The biggest fear for any insurance company is to face a lawsuit, as it is risky territory for them. If the claim makes its way to the courtroom, before a jury, and if the jury passes a verdict in favor of the claimant, then the liabilities stand pretty steep. The costs associated with legal procedures, damages, hiring an attorney, and many more add up for the insurance company or the liable entity.
Therefore, the insurance adjuster will try to figure out a compensation value that is acceptable by the claimant as well as avoids any courtroom trials for the insurance company, at the same time.
How Does The Insurance Adjuster Decide What To Offer?
An insurance adjuster usually considers the same factors that a jury would consider if your claim happens to enter a courtroom trial. These factors may include:
- Lost income
- Medical expenses (until the claim and also the ones to occur in future)
- Pain and suffering, and

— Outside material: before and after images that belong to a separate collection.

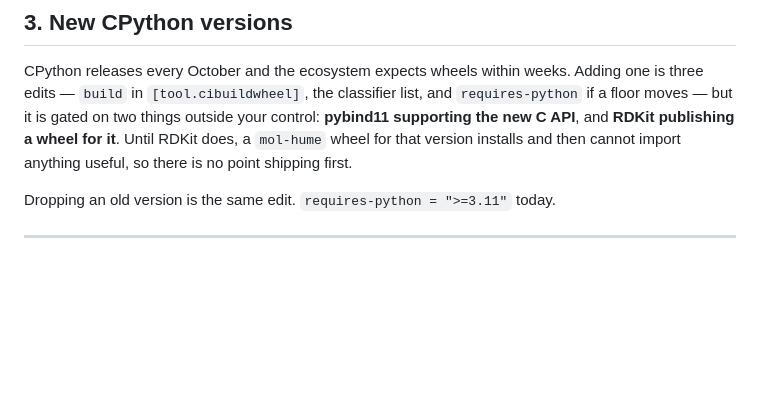
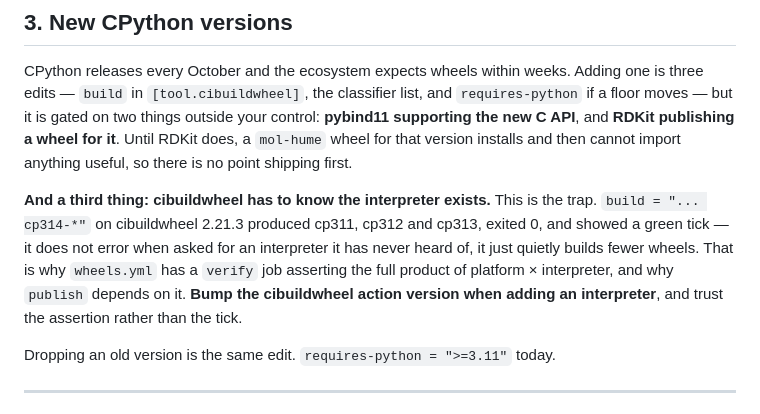
Before and after one commit to leifsieben/hume, a Markdown page: MAINTENANCE.md, the part around the change. Rendered like a GitHub page; blank space fills up the shorter version.

```diff
--- a/MAINTENANCE.md
+++ b/MAINTENANCE.md
@@ -116,6 +116,13 @@ floor moves — but it is gated on two things outside your control: **pybind11 s
 C API**, and **RDKit publishing a wheel for it**. Until RDKit does, a `mol-hume` wheel for that
 version installs and then cannot import anything useful, so there is no point shipping first.
 
+**And a third thing: cibuildwheel has to know the interpreter exists.** This is the trap.
+`build = "... cp314-*"` on cibuildwheel 2.21.3 produced cp311, cp312 and cp313, exited 0, and
+showed a green tick — it does not error when asked for an interpreter it has never heard of, it
+just quietly builds fewer wheels. That is why `wheels.yml` has a `verify` job asserting the full
+product of platform × interpreter, and why `publish` depends on it. **Bump the cibuildwheel
+action version when adding an interpreter**, and trust the assertion rather than the tick.
+
 Dropping an old version is the same edit. `requires-python = ">=3.11"` today.
 
 ---
```
Also changed, not shown: RELEASING.md (+7 -2 lines).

- Other negative effects caused due to the injury to the claimant
Out of these, medical expenses and lost income are easy to determine. However, the other two factors are subjective and require extensive learning of the subject at hand by the adjuster.
Apart from these, there are two other factors that insurance adjusters take into account while estimating the offer to be made. These include- policy limitations and how strong the claimant’s case stands.
Let us understand how these two factors are determined…
Regardless of the claim made, the insurance company is liable to pay only the principal value of the policy. In other words, the maximum amount that an insurance company is liable to pay cannot exceed the value of the policy. For example, if the value of homeowner’s insurance is $50,000, then the maximum payout that the insurance company can offer is $50,000, regardless of the claim value. The rest of the amount is either to be paid by the at-fault party or is recovered through auction-sale of their possessions.
How Strong Does Your Case Stand?
If you have a really strong case, then the insurer is very likely to offer an out of court settlement, along with a hefty payout. As already mentioned, the courtroom is the risky territory for insurance companies and if they are certain that the court proceedings would result in your favor, they are likely to avoid courtroom trials at any cost. On the other hand, if you have a weak case, then the insurer is very likely to offer you a meek compensation for your claim. This is because they understand that you stand a very feeble chance at winning the courtroom trials and get almost nothing out of your claim.
Now that you understand how insurance companies work, and what motivates the insurance adjusters, you can use this information to your advantage. You can now negotiate the best personal injury settlement possible. While you do so, it is important that you hire an expert personal injury lawyer. It is very likely that they’d notice any discrepancies in the settlement offered since they have an expert eye for it.